*WHAT THE TASK ASKS*.
Copy each line of the records that includes "calidad".

START DATA LISTING

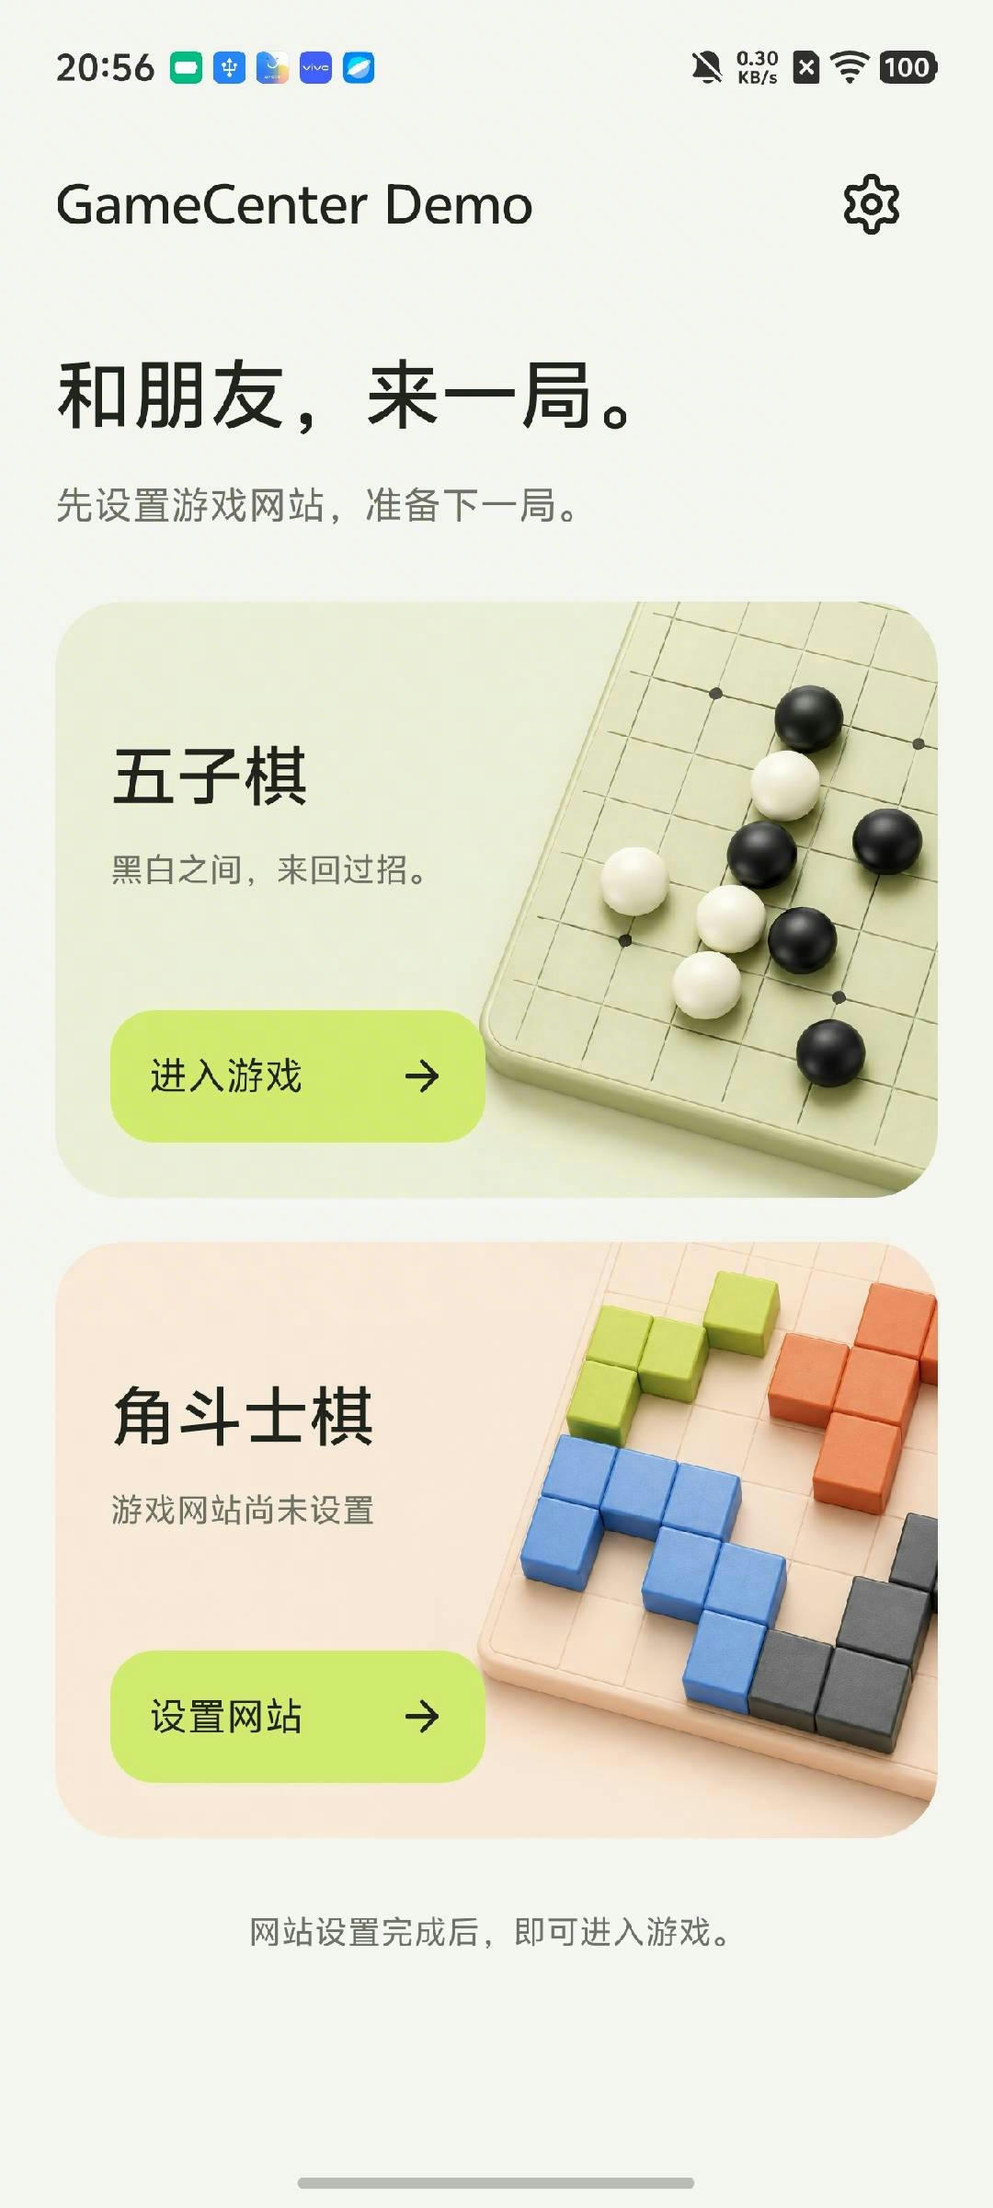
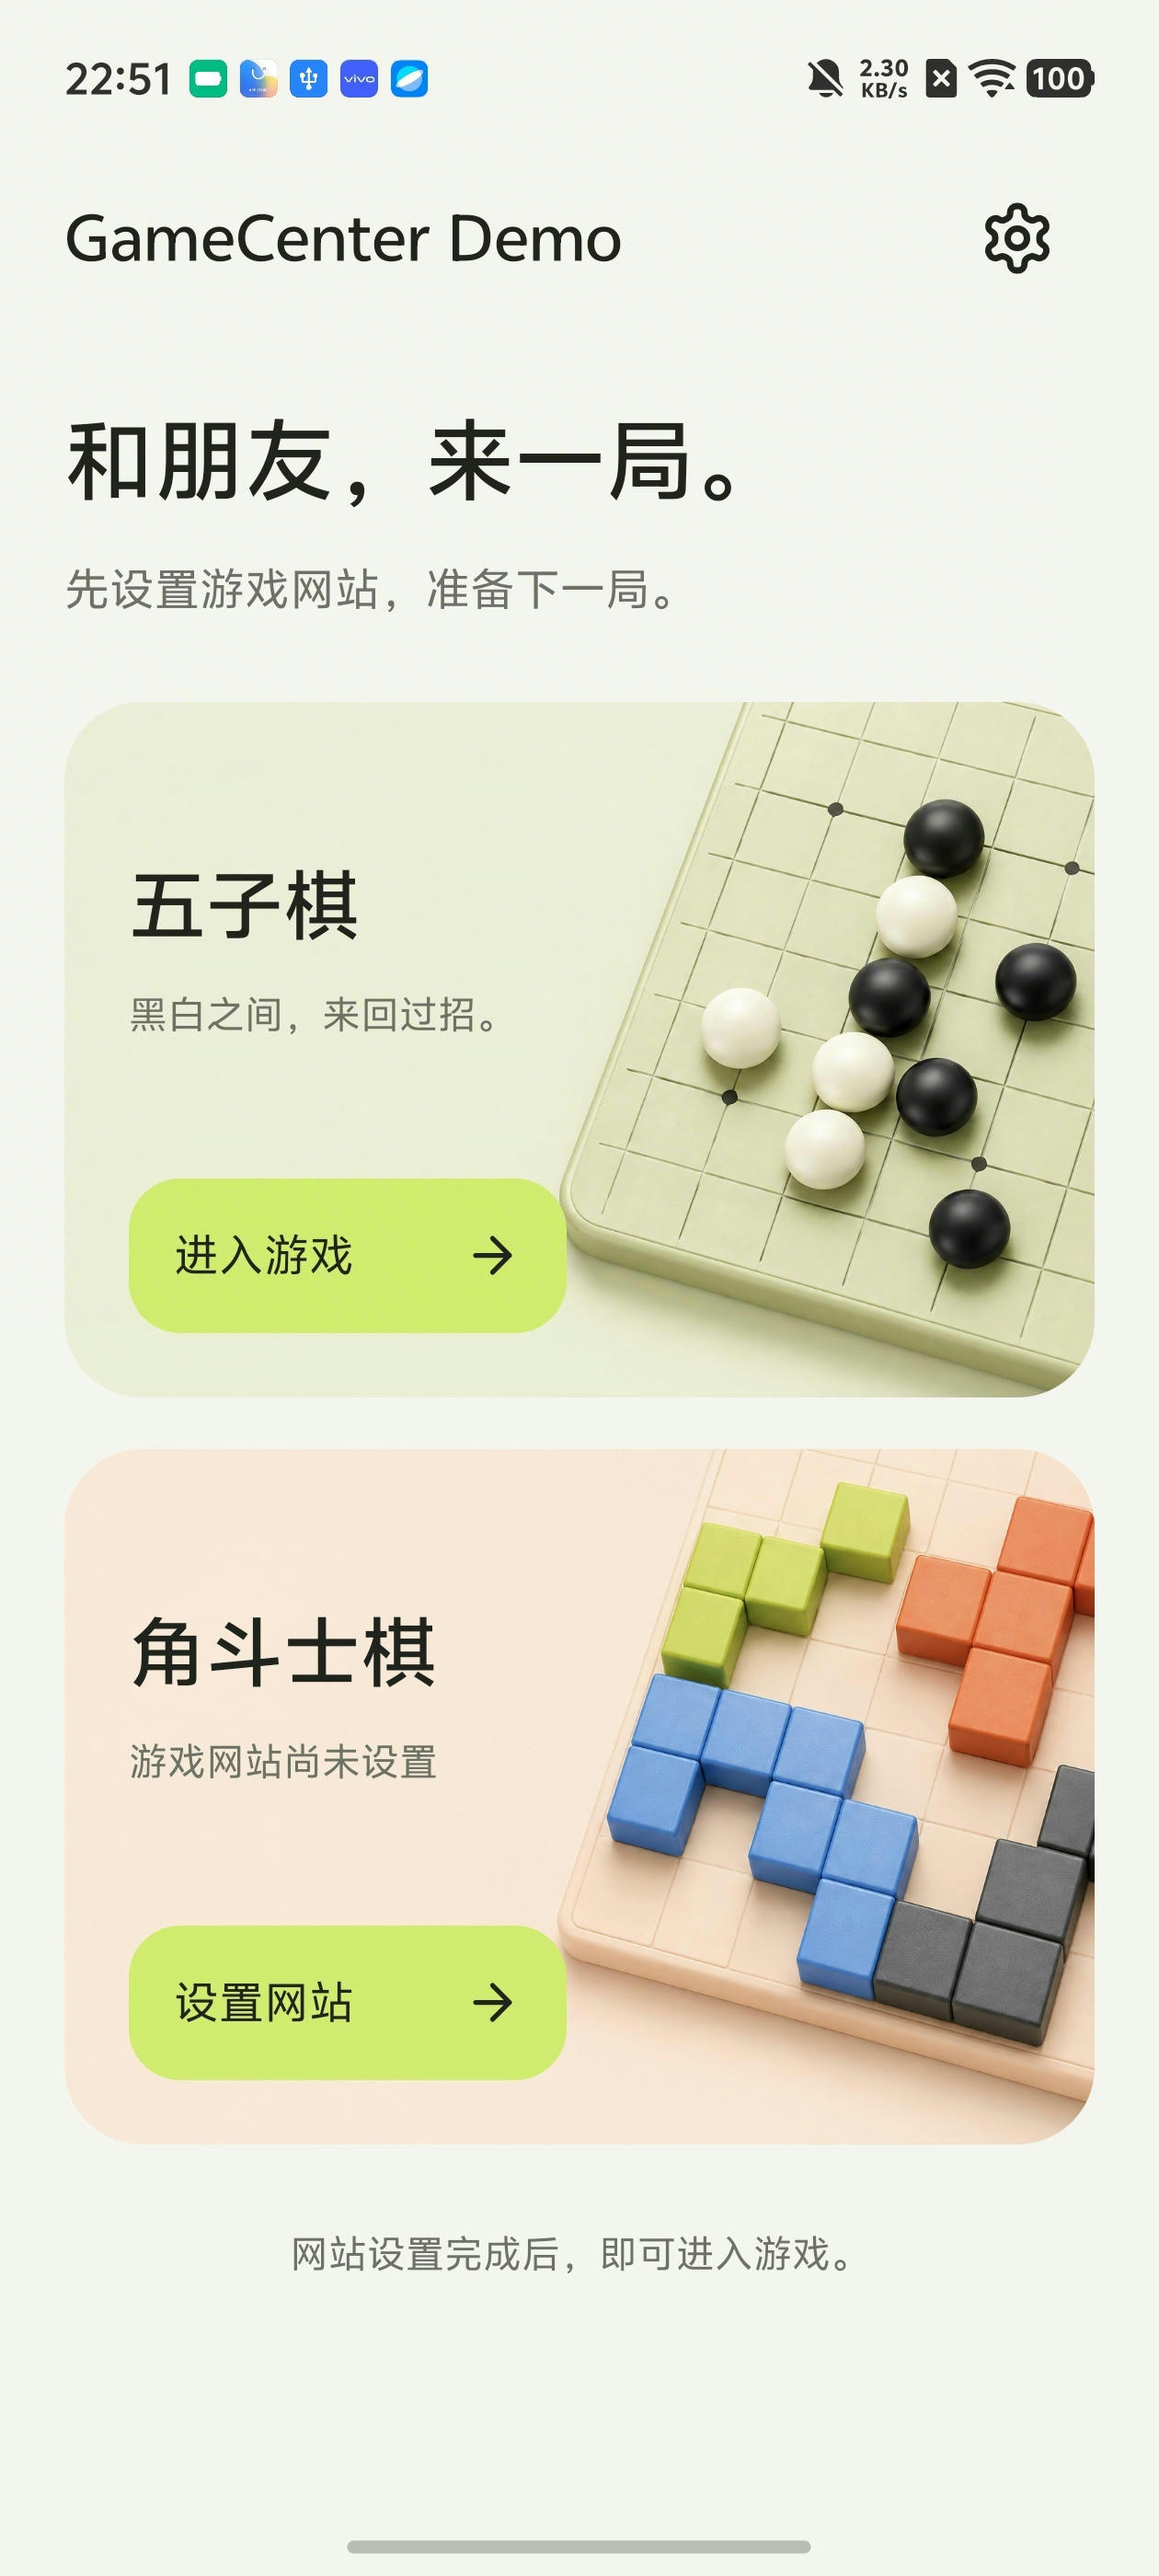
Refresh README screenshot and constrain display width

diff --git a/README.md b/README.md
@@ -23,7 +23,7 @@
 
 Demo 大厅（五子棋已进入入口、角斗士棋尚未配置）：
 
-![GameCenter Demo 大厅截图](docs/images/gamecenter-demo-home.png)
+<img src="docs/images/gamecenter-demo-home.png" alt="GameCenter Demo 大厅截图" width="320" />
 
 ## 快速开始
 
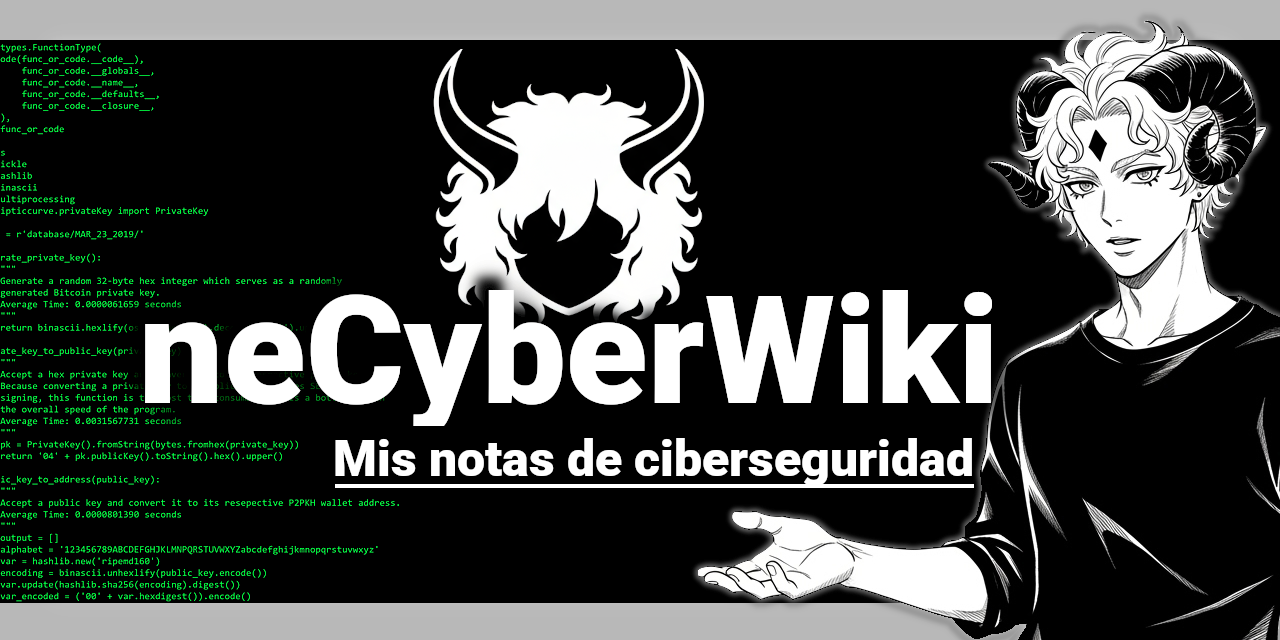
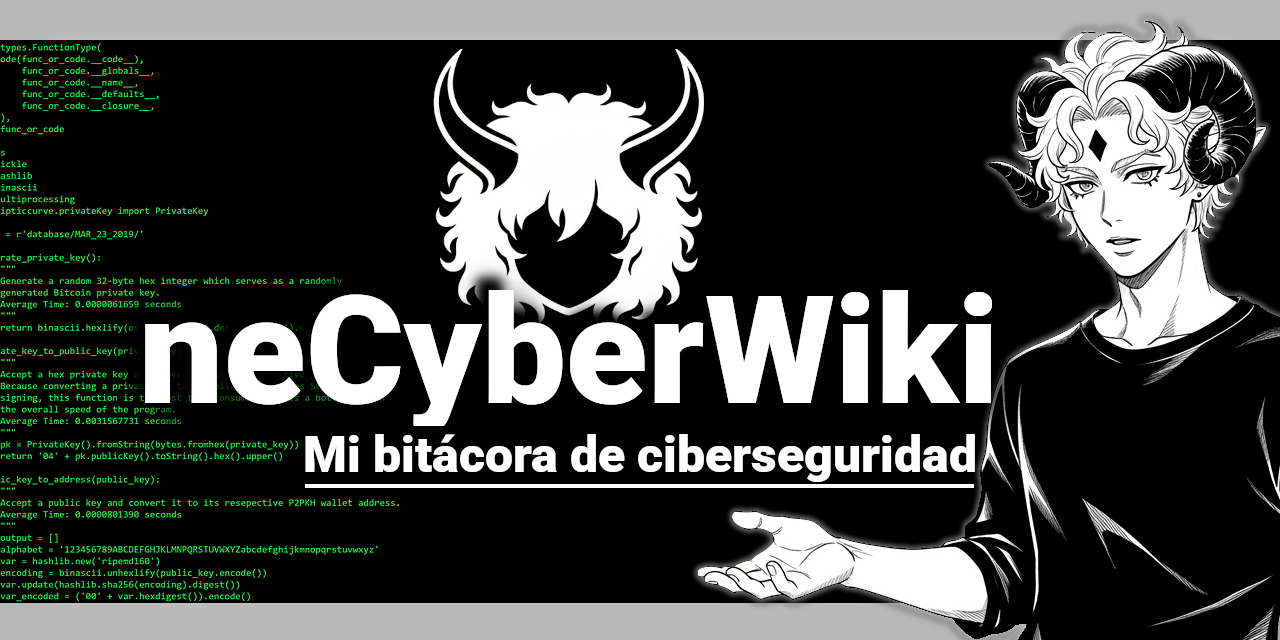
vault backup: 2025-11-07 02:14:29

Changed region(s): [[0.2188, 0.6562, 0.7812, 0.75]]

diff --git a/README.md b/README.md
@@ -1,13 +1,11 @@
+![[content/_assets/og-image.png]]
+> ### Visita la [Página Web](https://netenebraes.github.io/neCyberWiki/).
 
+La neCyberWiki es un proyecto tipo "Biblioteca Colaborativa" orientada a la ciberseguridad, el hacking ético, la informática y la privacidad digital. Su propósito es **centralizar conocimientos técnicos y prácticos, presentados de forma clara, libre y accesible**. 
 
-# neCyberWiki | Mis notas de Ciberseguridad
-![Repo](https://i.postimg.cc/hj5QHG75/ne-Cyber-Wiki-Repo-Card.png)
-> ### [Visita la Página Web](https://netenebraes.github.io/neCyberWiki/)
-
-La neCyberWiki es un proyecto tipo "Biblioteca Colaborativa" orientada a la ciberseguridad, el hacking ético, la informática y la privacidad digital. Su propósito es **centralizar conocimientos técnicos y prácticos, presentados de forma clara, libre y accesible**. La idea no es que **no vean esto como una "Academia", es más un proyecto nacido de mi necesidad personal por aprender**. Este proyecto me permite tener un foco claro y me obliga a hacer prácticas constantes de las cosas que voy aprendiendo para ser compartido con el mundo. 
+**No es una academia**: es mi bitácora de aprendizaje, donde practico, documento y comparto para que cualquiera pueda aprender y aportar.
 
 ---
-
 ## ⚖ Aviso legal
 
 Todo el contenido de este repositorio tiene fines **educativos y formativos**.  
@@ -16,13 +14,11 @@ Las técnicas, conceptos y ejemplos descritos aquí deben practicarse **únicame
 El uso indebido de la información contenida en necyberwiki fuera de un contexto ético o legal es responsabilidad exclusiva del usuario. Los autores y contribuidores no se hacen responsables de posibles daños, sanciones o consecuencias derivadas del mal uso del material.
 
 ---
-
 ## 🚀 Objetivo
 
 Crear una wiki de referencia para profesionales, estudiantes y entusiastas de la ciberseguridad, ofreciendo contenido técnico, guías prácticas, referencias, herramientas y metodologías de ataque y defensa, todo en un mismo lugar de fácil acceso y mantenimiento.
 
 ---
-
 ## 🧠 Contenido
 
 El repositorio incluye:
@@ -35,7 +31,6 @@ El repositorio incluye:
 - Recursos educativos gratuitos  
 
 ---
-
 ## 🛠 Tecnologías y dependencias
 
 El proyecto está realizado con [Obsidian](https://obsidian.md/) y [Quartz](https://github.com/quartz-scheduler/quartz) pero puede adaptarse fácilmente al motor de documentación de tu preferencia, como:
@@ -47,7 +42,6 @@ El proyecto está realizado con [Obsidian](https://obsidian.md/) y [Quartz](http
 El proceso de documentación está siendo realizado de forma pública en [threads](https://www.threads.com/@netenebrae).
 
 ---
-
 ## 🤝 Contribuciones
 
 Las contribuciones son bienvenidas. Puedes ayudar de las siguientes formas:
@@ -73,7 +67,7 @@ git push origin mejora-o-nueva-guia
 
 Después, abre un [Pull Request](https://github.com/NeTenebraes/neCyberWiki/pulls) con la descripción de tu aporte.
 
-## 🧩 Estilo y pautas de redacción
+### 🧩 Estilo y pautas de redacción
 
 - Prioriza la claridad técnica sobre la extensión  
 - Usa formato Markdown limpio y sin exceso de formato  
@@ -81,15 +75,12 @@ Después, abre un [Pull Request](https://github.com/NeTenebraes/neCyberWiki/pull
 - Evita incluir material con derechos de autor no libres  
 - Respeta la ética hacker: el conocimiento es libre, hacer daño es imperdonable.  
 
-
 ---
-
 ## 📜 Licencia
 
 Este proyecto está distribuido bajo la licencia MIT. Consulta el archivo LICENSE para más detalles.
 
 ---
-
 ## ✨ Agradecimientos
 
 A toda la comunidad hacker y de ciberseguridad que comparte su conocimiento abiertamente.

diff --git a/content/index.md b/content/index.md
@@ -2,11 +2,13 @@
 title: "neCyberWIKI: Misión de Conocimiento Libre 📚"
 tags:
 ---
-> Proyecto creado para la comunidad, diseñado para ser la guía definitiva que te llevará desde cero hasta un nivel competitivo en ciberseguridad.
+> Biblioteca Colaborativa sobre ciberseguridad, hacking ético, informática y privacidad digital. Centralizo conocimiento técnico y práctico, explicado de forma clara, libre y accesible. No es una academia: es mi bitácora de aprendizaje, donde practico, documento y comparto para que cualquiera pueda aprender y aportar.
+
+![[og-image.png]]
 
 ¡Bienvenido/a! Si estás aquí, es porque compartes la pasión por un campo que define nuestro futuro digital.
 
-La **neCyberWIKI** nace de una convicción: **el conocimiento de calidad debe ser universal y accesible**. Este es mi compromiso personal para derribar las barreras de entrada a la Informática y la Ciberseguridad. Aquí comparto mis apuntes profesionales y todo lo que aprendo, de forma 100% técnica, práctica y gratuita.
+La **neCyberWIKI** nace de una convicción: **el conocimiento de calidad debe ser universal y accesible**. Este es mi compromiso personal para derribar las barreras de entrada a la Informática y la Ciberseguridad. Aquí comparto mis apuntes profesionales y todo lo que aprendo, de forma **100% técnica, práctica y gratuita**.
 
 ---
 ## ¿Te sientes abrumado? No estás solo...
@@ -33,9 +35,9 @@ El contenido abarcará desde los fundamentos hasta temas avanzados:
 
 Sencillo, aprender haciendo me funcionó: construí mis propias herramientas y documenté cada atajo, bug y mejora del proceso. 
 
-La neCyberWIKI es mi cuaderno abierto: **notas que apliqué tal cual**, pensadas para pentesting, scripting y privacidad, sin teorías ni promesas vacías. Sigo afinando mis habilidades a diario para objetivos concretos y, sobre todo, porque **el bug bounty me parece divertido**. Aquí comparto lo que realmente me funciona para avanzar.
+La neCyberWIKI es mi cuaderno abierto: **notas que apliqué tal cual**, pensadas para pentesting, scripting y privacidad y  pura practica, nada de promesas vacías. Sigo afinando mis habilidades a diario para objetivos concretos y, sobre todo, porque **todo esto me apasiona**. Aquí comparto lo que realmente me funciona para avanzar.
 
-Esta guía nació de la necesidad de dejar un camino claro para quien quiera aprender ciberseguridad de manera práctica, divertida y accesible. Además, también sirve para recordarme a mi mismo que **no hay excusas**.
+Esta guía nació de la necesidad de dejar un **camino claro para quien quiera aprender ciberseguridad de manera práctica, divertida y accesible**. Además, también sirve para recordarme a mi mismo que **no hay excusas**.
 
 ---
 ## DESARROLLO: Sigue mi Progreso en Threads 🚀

END DATA LISTING

*RESULT FOR THIS TASK*.
-La **neCyberWIKI** nace de una convicción: **el conocimiento de calidad debe ser universal y accesible**. Este es mi compromiso personal para derribar las barreras de entrada a la Informática y la Ciberseguridad. Aquí comparto mis apuntes profesionales y todo lo que aprendo, de forma 100% técnica, práctica y gratuita.
+La **neCyberWIKI** nace de una convicción: **el conocimiento de calidad debe ser universal y accesible**. Este es mi compromiso personal para derribar las barreras de entrada a la Informática y la Ciberseguridad. Aquí comparto mis apuntes profesionales y todo lo que aprendo, de forma **100% técnica, práctica y gratuita**.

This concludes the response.